* _Work instruction_
Provide an exact reproduction of every entry.

* _Data excerpts_
○ ○ ○ ○ ○

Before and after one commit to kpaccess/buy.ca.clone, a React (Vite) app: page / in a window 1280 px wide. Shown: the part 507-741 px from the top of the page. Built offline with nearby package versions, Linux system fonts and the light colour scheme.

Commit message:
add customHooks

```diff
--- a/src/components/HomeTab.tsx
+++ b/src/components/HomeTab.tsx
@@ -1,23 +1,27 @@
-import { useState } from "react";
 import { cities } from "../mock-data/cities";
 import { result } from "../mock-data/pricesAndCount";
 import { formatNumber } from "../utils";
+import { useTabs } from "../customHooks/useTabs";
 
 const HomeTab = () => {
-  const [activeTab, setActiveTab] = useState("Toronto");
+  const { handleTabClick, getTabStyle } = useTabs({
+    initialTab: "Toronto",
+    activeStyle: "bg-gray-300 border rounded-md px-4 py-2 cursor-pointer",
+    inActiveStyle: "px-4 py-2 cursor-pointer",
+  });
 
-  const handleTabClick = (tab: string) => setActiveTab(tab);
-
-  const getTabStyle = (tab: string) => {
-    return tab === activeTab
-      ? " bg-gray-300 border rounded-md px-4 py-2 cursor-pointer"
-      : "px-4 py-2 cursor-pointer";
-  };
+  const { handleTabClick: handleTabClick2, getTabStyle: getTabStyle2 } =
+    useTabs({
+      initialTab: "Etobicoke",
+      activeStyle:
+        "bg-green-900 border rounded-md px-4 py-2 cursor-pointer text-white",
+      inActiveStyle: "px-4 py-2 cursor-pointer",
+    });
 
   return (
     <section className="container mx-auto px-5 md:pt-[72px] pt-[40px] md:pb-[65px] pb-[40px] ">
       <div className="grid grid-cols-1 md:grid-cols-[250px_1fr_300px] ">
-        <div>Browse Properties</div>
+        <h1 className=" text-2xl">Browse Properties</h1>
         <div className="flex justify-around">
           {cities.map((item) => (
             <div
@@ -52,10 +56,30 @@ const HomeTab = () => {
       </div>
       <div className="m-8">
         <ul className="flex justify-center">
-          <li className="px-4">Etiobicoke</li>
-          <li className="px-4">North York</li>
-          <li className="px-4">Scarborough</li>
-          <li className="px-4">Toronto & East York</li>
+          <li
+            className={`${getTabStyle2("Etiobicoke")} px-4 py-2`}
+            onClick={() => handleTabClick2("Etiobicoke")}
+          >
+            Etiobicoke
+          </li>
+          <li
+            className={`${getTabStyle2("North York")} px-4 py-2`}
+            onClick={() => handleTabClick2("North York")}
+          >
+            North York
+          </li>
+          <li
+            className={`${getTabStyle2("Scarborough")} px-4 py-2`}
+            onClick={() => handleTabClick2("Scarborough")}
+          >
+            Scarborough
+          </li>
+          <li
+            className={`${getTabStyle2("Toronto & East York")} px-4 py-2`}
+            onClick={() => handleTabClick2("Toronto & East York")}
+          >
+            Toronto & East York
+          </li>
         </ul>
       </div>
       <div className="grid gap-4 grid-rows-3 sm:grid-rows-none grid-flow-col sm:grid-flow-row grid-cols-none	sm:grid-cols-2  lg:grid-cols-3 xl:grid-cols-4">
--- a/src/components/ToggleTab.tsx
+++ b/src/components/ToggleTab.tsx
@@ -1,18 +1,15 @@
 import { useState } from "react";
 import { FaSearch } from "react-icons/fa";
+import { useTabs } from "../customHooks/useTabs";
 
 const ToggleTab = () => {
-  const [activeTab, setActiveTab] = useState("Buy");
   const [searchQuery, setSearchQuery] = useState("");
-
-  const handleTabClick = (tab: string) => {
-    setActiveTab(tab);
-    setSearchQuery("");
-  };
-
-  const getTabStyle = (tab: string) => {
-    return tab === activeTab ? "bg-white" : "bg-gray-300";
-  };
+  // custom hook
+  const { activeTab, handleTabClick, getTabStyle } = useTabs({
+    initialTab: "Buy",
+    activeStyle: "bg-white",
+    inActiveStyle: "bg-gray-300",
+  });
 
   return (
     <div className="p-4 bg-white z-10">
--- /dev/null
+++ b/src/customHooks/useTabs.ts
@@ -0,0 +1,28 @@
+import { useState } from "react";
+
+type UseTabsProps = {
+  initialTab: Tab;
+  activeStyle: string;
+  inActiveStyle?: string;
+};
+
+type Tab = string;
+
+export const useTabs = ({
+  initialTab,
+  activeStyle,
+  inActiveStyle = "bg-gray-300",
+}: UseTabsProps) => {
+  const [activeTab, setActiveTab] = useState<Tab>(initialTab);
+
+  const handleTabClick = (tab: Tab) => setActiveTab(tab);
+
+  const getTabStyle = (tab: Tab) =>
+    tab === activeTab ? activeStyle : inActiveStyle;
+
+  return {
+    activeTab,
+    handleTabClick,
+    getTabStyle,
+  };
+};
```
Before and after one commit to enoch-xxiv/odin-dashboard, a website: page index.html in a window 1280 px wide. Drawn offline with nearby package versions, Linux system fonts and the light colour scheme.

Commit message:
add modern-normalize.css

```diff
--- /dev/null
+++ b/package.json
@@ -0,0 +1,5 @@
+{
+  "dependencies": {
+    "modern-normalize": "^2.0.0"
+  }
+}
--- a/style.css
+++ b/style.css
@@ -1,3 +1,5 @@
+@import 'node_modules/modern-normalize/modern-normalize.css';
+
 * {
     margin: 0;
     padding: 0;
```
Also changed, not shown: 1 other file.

○ ○ ○ ○ ○

* _Answer for this exercise_
Before and after one commit to kpaccess/buy.ca.clone, a React (Vite) app: page / in a window 1280 px wide. Shown: the part 507-741 px from the top of the page. Built offline with nearby package versions, Linux system fonts and the light colour scheme.

Commit message:
add customHooks

```diff
--- a/src/components/HomeTab.tsx
+++ b/src/components/HomeTab.tsx
@@ -1,23 +1,27 @@
-import { useState } from "react";
 import { cities } from "../mock-data/cities";
 import { result } from "../mock-data/pricesAndCount";
 import { formatNumber } from "../utils";
+import { useTabs } from "../customHooks/useTabs";
 
 const HomeTab = () => {
-  const [activeTab, setActiveTab] = useState("Toronto");
+  const { handleTabClick, getTabStyle } = useTabs({
+    initialTab: "Toronto",
+    activeStyle: "bg-gray-300 border rounded-md px-4 py-2 cursor-pointer",
+    inActiveStyle: "px-4 py-2 cursor-pointer",
+  });
 
-  const handleTabClick = (tab: string) => setActiveTab(tab);
-
-  const getTabStyle = (tab: string) => {
-    return tab === activeTab
-      ? " bg-gray-300 border rounded-md px-4 py-2 cursor-pointer"
-      : "px-4 py-2 cursor-pointer";
-  };
+  const { handleTabClick: handleTabClick2, getTabStyle: getTabStyle2 } =
+    useTabs({
+      initialTab: "Etobicoke",
+      activeStyle:
+        "bg-green-900 border rounded-md px-4 py-2 cursor-pointer text-white",
+      inActiveStyle: "px-4 py-2 cursor-pointer",
+    });
 
   return (
     <section className="container mx-auto px-5 md:pt-[72px] pt-[40px] md:pb-[65px] pb-[40px] ">
       <div className="grid grid-cols-1 md:grid-cols-[250px_1fr_300px] ">
-        <div>Browse Properties</div>
+        <h1 className=" text-2xl">Browse Properties</h1>
         <div className="flex justify-around">
           {cities.map((item) => (
             <div
@@ -52,10 +56,30 @@ const HomeTab = () => {
       </div>
       <div className="m-8">
         <ul className="flex justify-center">
-          <li className="px-4">Etiobicoke</li>
-          <li className="px-4">North York</li>
-          <li className="px-4">Scarborough</li>
-          <li className="px-4">Toronto & East York</li>
+          <li
+            className={`${getTabStyle2("Etiobicoke")} px-4 py-2`}
+            onClick={() => handleTabClick2("Etiobicoke")}
+          >
+            Etiobicoke
+          </li>
+          <li
+            className={`${getTabStyle2("North York")} px-4 py-2`}
+            onClick={() => handleTabClick2("North York")}
+          >
+            North York
+          </li>
+          <li
+            className={`${getTabStyle2("Scarborough")} px-4 py-2`}
+            onClick={() => handleTabClick2("Scarborough")}
+          >
+            Scarborough
+          </li>
+          <li
+            className={`${getTabStyle2("Toronto & East York")} px-4 py-2`}
+            onClick={() => handleTabClick2("Toronto & East York")}
+          >
+            Toronto & East York
+          </li>
         </ul>
       </div>
       <div className="grid gap-4 grid-rows-3 sm:grid-rows-none grid-flow-col sm:grid-flow-row grid-cols-none	sm:grid-cols-2  lg:grid-cols-3 xl:grid-cols-4">
--- a/src/components/ToggleTab.tsx
+++ b/src/components/ToggleTab.tsx
@@ -1,18 +1,15 @@
 import { useState } from "react";
 import { FaSearch } from "react-icons/fa";
+import { useTabs } from "../customHooks/useTabs";
 
 const ToggleTab = () => {
-  const [activeTab, setActiveTab] = useState("Buy");
   const [searchQuery, setSearchQuery] = useState("");
-
-  const handleTabClick = (tab: string) => {
-    setActiveTab(tab);
-    setSearchQuery("");
-  };
-
-  const getTabStyle = (tab: string) => {
-    return tab === activeTab ? "bg-white" : "bg-gray-300";
-  };
+  // custom hook
+  const { activeTab, handleTabClick, getTabStyle } = useTabs({
+    initialTab: "Buy",
+    activeStyle: "bg-white",
+    inActiveStyle: "bg-gray-300",
+  });
 
   return (
     <div className="p-4 bg-white z-10">
--- /dev/null
+++ b/src/customHooks/useTabs.ts
@@ -0,0 +1,28 @@
+import { useState } from "react";
+
+type UseTabsProps = {
+  initialTab: Tab;
+  activeStyle: string;
+  inActiveStyle?: string;
+};
+
+type Tab = string;
+
+export const useTabs = ({
+  initialTab,
+  activeStyle,
+  inActiveStyle = "bg-gray-300",
+}: UseTabsProps) => {
+  const [activeTab, setActiveTab] = useState<Tab>(initialTab);
+
+  const handleTabClick = (tab: Tab) => setActiveTab(tab);
+
+  const getTabStyle = (tab: Tab) =>
+    tab === activeTab ? activeStyle : inActiveStyle;
+
+  return {
+    activeTab,
+    handleTabClick,
+    getTabStyle,
+  };
+};
```
Before and after one commit to enoch-xxiv/odin-dashboard, a website: page index.html in a window 1280 px wide. Drawn offline with nearby package versions, Linux system fonts and the light colour scheme.

Commit message:
add modern-normalize.css

```diff
--- /dev/null
+++ b/package.json
@@ -0,0 +1,5 @@
+{
+  "dependencies": {
+    "modern-normalize": "^2.0.0"
+  }
+}
--- a/style.css
+++ b/style.css
@@ -1,3 +1,5 @@
+@import 'node_modules/modern-normalize/modern-normalize.css';
+
 * {
     margin: 0;
     padding: 0;
```
Also changed, not shown: 1 other file.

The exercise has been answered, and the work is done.